Coach Tim Haworth was impressed by the way his team played after Matlock went to the bench.
"In years past, we probably couldn't do that," he said. "This is probably the toughest team I've had from a mental standpoint."
Taylor County Coach Richard Gatewood said he "thought it was phenomenal" the way Hopkinsville responded without Matlock.
The Cardinals cut Hopkinsville's lead to 64-60 on Quentin Goodin's jumper, and the got the ball back on a turnover. But Hopkinsville forced a quick turnover, and Jordan Gary's layup made it 66-60.
After another Taylor County turnover, Jordan McGee's three-point play pushed the lead to 69-60 with 1:20 left, all but sealing the victory.
"I tell them in this tournament, every shot is a big shot, every rebound is a big rebound, every turnover is big turnover," Haworth said. "When you do make a mistake, you just keep fighting, and I thought we did a good job of that today."
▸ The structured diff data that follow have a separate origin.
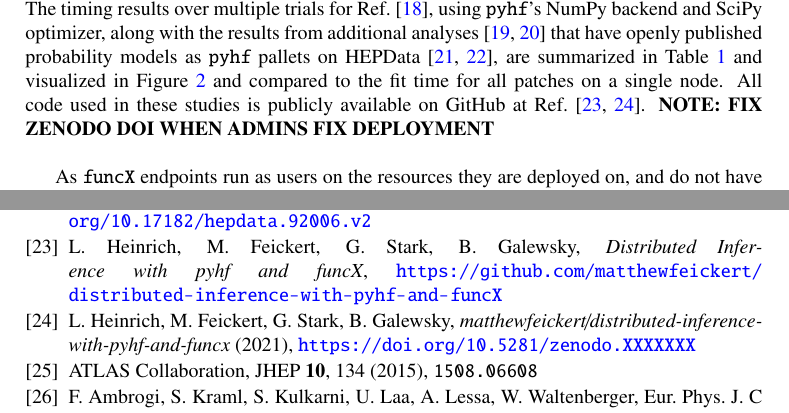
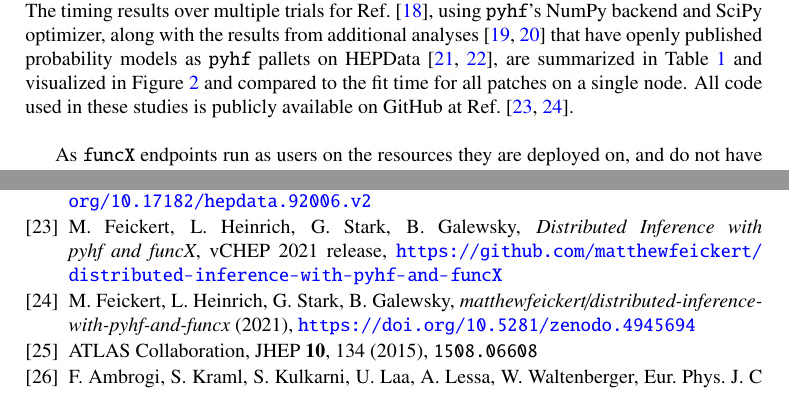
Before and after one commit to matthewfeickert/pyhf-funcX-CHEP-2021-proposal, a LaTeX document (CHEP_2021_proposal.tex, which reads bib/ref.bib, src/results.tex): two parts of pages 5 and 10 of 10, joined at a grey line, cut so that both start at the same text. Compiled offline with pdfLaTeX.

Commit message:
fix: Add Zenodo DOI (#10)
* Add Zenodo DOI to BibTeX citations for code
   - c.f. https://doi.org/10.5281/zenodo.4945694
* Remove warning text

```diff
--- a/bib/ref.bib
+++ b/bib/ref.bib
@@ -178,6 +178,6 @@ Usage Models and Resources}",
 }
 
 @software{study_code,
-  author = {Lukas Heinrich and Matthew Feickert and Giordon Stark and Ben Galewsky},
+  author = {Matthew Feickert and Lukas Heinrich and Giordon Stark and Ben Galewsky},
   title = "{Distributed Inference with pyhf and funcX}",
   url = {https://github.com/matthewfeickert/distributed-inference-with-pyhf-and-funcX},
@@ -184,17 +185,14 @@ Usage Models and Resources}",
 }
 
 @software{study_code_zenodo_doi,
-  author       = {Lukas Heinrich and
-                  Matthew Feickert and
-                  Giordon Stark and
-                  Ben Galewsky},
+  author       = {Matthew Feickert and Lukas Heinrich and Giordon Stark and Ben Galewsky},
   title        = {matthewfeickert/distributed-inference-with-pyhf-and-funcX},
   month        = june,
   year         = 2021,
   publisher    = {Zenodo},
   version      = {vCHEP-2021},
-  doi          = {10.5281/zenodo.XXXXXXX},
-  url          = {https://doi.org/10.5281/zenodo.XXXXXXX}
+  doi          = {10.5281/zenodo.4945694},
+  url          = {https://doi.org/10.5281/zenodo.4945694}
 }
 
 % pMSSM paper
--- a/src/results.tex
+++ b/src/results.tex
@@ -4,8 +4,7 @@ Using the \funcX{} configuration deployed on RIVER described in~\Cref{subsec:Faa
 As this wall time includes data transfer to and from the user's machine and RIVER, and worker node orchestration time, the time required for inference alone is even smaller.
 Example typical run output and performance can be seen in~\Cref{lst:funcX_demo_output}.
 The timing results over multiple trials for Ref.~\cite{ATLAS_SUSY_1Lbb_pallet}, using \pyhf{}'s NumPy backend and SciPy optimizer, along with the results from additional analyses~\cite{SUSY-2018-09,SUSY-2018-04} that have openly published probability models as \pyhf{} pallets on HEPData~\cite{ATLAS_SUSY_SS3L_pallet,ATLAS_SUSY_staus_pallet}, are summarized in~\Cref{table:performance} and visualized in~\Cref{fig:timing_barplot_river} and compared to the fit time for all patches on a single node.
-All code used in these studies is publicly available on GitHub at Ref.~\cite{study_code,study_code_zenodo_doi}.
-\textbf{NOTE: FIX ZENODO DOI WHEN ADMINS FIX DEPLOYMENT}\\
+All code used in these studies is publicly available on GitHub at Ref.~\cite{study_code,study_code_zenodo_doi}.\\
 
 As \funcX{} endpoints run as users on the resources they are deployed on, and do not have elevated privileges, the number of worker nodes available is not an endpoint configurable option and so is not reported in this work.
 Endpoints will utilize available resources effectively and allocate jobs to any available workers given their configuration settings.
```
Also changed, not shown: bib/ref.bib (1 more changed lines).
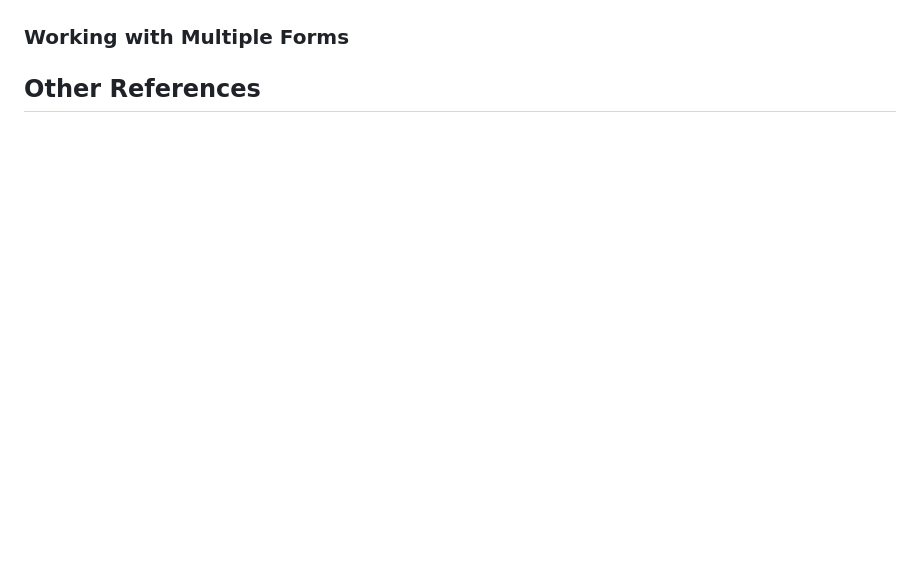
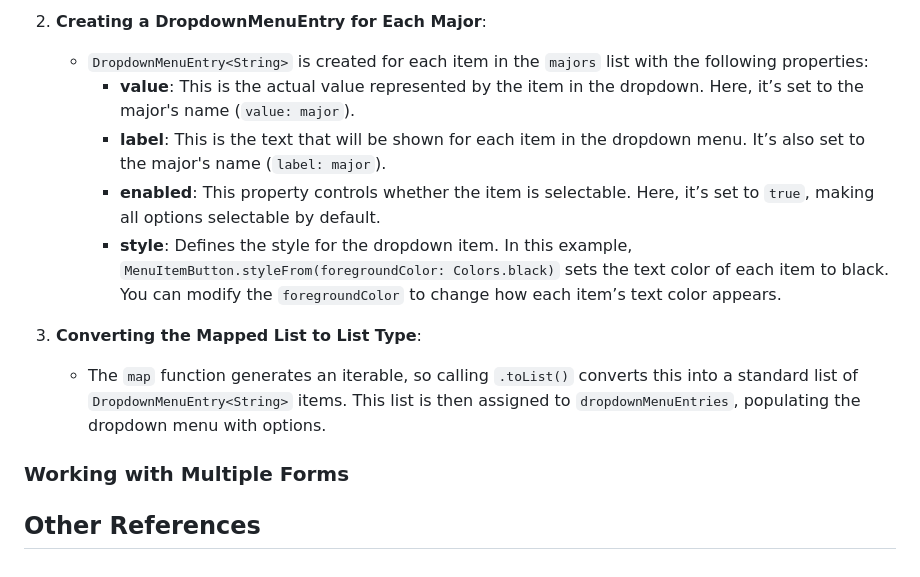
Before and after one commit to nhi-van/flutter-forms-tutorial, a Markdown page: README.md, the part around the change printed below. GitHub-like rendering; blank space fills up the shorter version.

```diff
--- a/README.md
+++ b/README.md
@@ -136,3 +199,13 @@ The radio is selected when `groupValue` and `value` match.
+2. **Creating a DropdownMenuEntry for Each Major**:
+   - `DropdownMenuEntry<String>` is created for each item in the `majors` list with the following properties:
+     - **value**: This is the actual value represented by the item in the dropdown. Here, it’s set to the major's name (`value: major`).
+     - **label**: This is the text that will be shown for each item in the dropdown menu. It’s also set to the major's name (`label: major`).
+     - **enabled**: This property controls whether the item is selectable. Here, it’s set to `true`, making all options selectable by default.
+     - **style**: Defines the style for the dropdown item. In this example, `MenuItemButton.styleFrom(foregroundColor: Colors.black)` sets the text color of each item to black. You can modify the `foregroundColor` to change how each item’s text color appears.
+
+3. **Converting the Mapped List to List Type**:
+   - The `map` function generates an iterable, so calling `.toList()` converts this into a standard list of `DropdownMenuEntry<String>` items. This list is then assigned to `dropdownMenuEntries`, populating the dropdown menu with options.
+
 ### Working with Multiple Forms
 
 ## Other References
```
Also changed, not shown: other parts of README.md (+63 -0 lines).
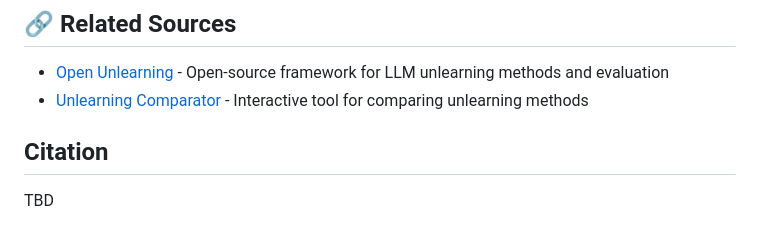
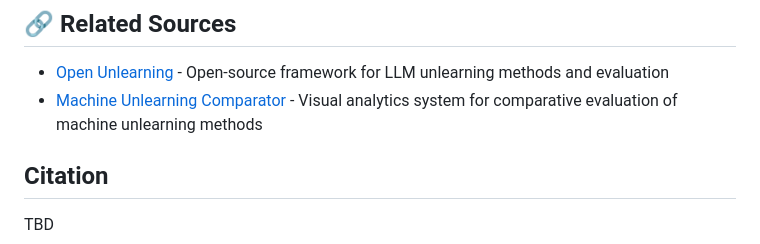
Before and after one commit to gnueaj/unlearning-depth-score, a Markdown page: README.md, the part around the change. Drawn GitHub-style.

Commit message:
Fix Unlearning Comparator link
Co-Authored-By: Claude Opus 4.6 <noreply@anthropic.com>

```diff
--- a/README.md
+++ b/README.md
@@ -144,7 +144,7 @@ An interactive dashboard with full benchmark results across 150 unlearned models
 ## 🔗 Related Sources
 
 - [Open Unlearning](https://github.com/locuslab/open-unlearning) - Open-source framework for LLM unlearning methods and evaluation
-- [Unlearning Comparator](https://github.com/voidism/Unlearning-Comparator) - Interactive tool for comparing unlearning methods
+- [Machine Unlearning Comparator](https://github.com/gnueaj/Machine-Unlearning-Comparator) - Visual analytics system for comparative evaluation of machine unlearning methods
 
 ## Citation
 
```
Hopkinsville, in the Sweet Sixteen for the fourth year in a row, showed its balance and depth. Ten players scored, five hit double figures.
Matlock, a 6-foot-5 senior starting in his fourth consecutive state tournament, led with 16 points and seven rebounds.
Senior guards LeDonald Gray and Jordan Gary had 11 points each, and combined for 10 rebounds and five assists.
Sophomore C.J. Henagan and senior reserve A.J. Tyler also had 11 points each. Tyler did all his scoring in the first half, including 3-for-3 three-point shooting.
"That definitely was a shocker," Gatewood said of Tyler's long bombs. "I looked at my bench and said, 'Where was this guy in the last five films we watched?'"
The Cards, 5th Region champs for the first time since 1983, did themselves no favors. They hit just over 50 percent of their foul shots, and they had a tough time finishing at the rim.
"We just couldn't get over the hump," Gatewood said. "It's very hard to beat a top 10 team in the state on a neutral floor by going 17 of 32 from the free throw line and missing bunnies."
Goodin, the top-rated junior in the state, had 23 points, six rebounds and four assists. Haworth said the Tigers might've contained him better "if they let us play six or seven guys against him.
"He's strong, he's got a great body, he's a high-Division I player, and more importantly, he's a good teammate. I can tell out on the floor it's not about him."
David Sloan, a sophomore, had 19 points. Brandon Berry, a senior, added eight points and six rebounds.
Gatewood was sobbing before the postgame interviews, and his players were wiping tears away from their eyes when they took the podium.
"I took this job two years ago and told them it was a four-year plan to get to the state tournament, and we did it in two," he said. "I know it's a process, but it's extremely hard to get over this. But I tell them, if there's anywhere I want them to cry, I want it to be at Rupp Arena."
Goodin felt Hopkinsville's tournament experience showed at crunch time.
"When it came down the stretch, they knew how to play the game because they'd already been here before," he said.
"We played really, really hard and left our hearts out on the floor. They were just the better team today."